WHAT YOU ARE ASKED TO DO>
Print out each entry without alteration, and keep the pictures out.

RECORDS FOR THIS TASK>
§

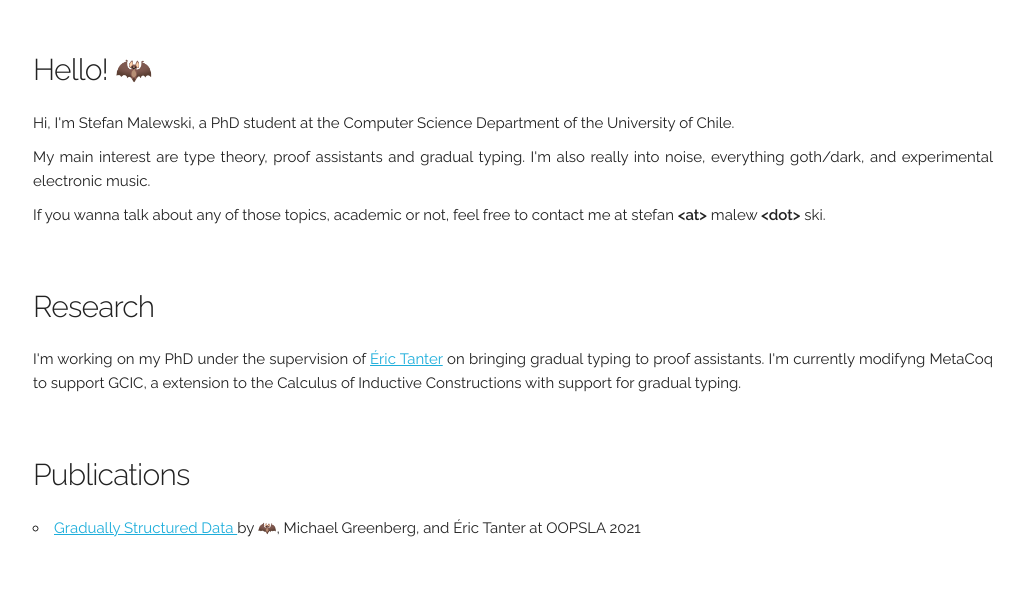
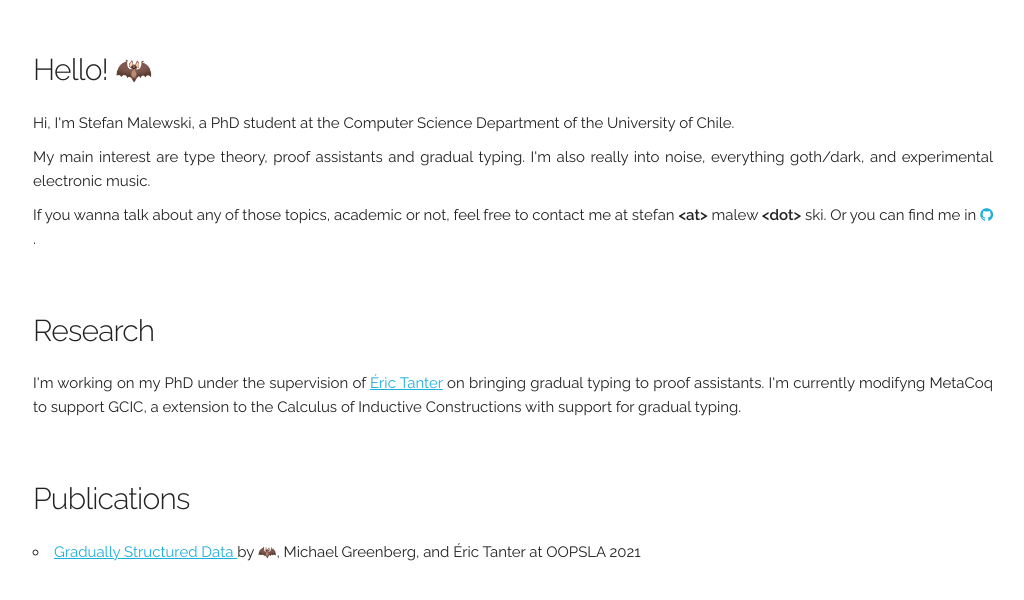
Before and after one commit to smalewski/smalewski.github.io, a plain HTML site: page index.html in a window 1280 px wide. Shown: the whole page, without its empty margins (127-1151 px from the left). Drawn offline with Linux system fonts and the light colour scheme.

Commit message:
github link

```diff
--- a/index.html
+++ b/index.html
@@ -16,6 +16,7 @@
   <!-- FONT
   –––––––––––––––––––––––––––––––––––––––––––––––––– -->
   <link href="//fonts.googleapis.com/css?family=Raleway:400,300,600" rel="stylesheet" type="text/css">
+<link rel="stylesheet" href="https://cdnjs.cloudflare.com/ajax/libs/font-awesome/4.7.0/css/font-awesome.min.css">
 
   <!-- CSS
   –––––––––––––––––––––––––––––––––––––––––––––––––– -->
@@ -34,6 +35,7 @@
   –––––––––––––––––––––––––––––––––––––––––––––––––– -->
   <div class="section bio">
     <div class="container">
+
         <h4 class="section-heading">
           Hello! 🦇
         </h4>
@@ -48,7 +50,8 @@
         <p>
           If you wanna talk about any of those topics, academic or not, feel free to
           contact me at st&#101;fan <b>&lt;at&gt;</b> &#32;&#109;a&#108;&#101;w <b>&lt;dot&gt;</b> ski.
-        </p>
+          Or you can find me in
+          <a href="https://github.com/smalewski"><i class="fa fa-github"></i></a>.
       </div>
     </div>
     <div class="section research">
```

§

TASK OUTPUT>
Before and after one commit to smalewski/smalewski.github.io, a plain HTML site: page index.html in a window 1280 px wide. Shown: the whole page, without its empty margins (127-1151 px from the left). Drawn offline with Linux system fonts and the light colour scheme.

Commit message:
github link

```diff
--- a/index.html
+++ b/index.html
@@ -16,6 +16,7 @@
   <!-- FONT
   –––––––––––––––––––––––––––––––––––––––––––––––––– -->
   <link href="//fonts.googleapis.com/css?family=Raleway:400,300,600" rel="stylesheet" type="text/css">
+<link rel="stylesheet" href="https://cdnjs.cloudflare.com/ajax/libs/font-awesome/4.7.0/css/font-awesome.min.css">
 
   <!-- CSS
   –––––––––––––––––––––––––––––––––––––––––––––––––– -->
@@ -34,6 +35,7 @@
   –––––––––––––––––––––––––––––––––––––––––––––––––– -->
   <div class="section bio">
     <div class="container">
+
         <h4 class="section-heading">
           Hello! 🦇
         </h4>
@@ -48,7 +50,8 @@
         <p>
           If you wanna talk about any of those topics, academic or not, feel free to
           contact me at st&#101;fan <b>&lt;at&gt;</b> &#32;&#109;a&#108;&#101;w <b>&lt;dot&gt;</b> ski.
-        </p>
+          Or you can find me in
+          <a href="https://github.com/smalewski"><i class="fa fa-github"></i></a>.
       </div>
     </div>
     <div class="section research">
```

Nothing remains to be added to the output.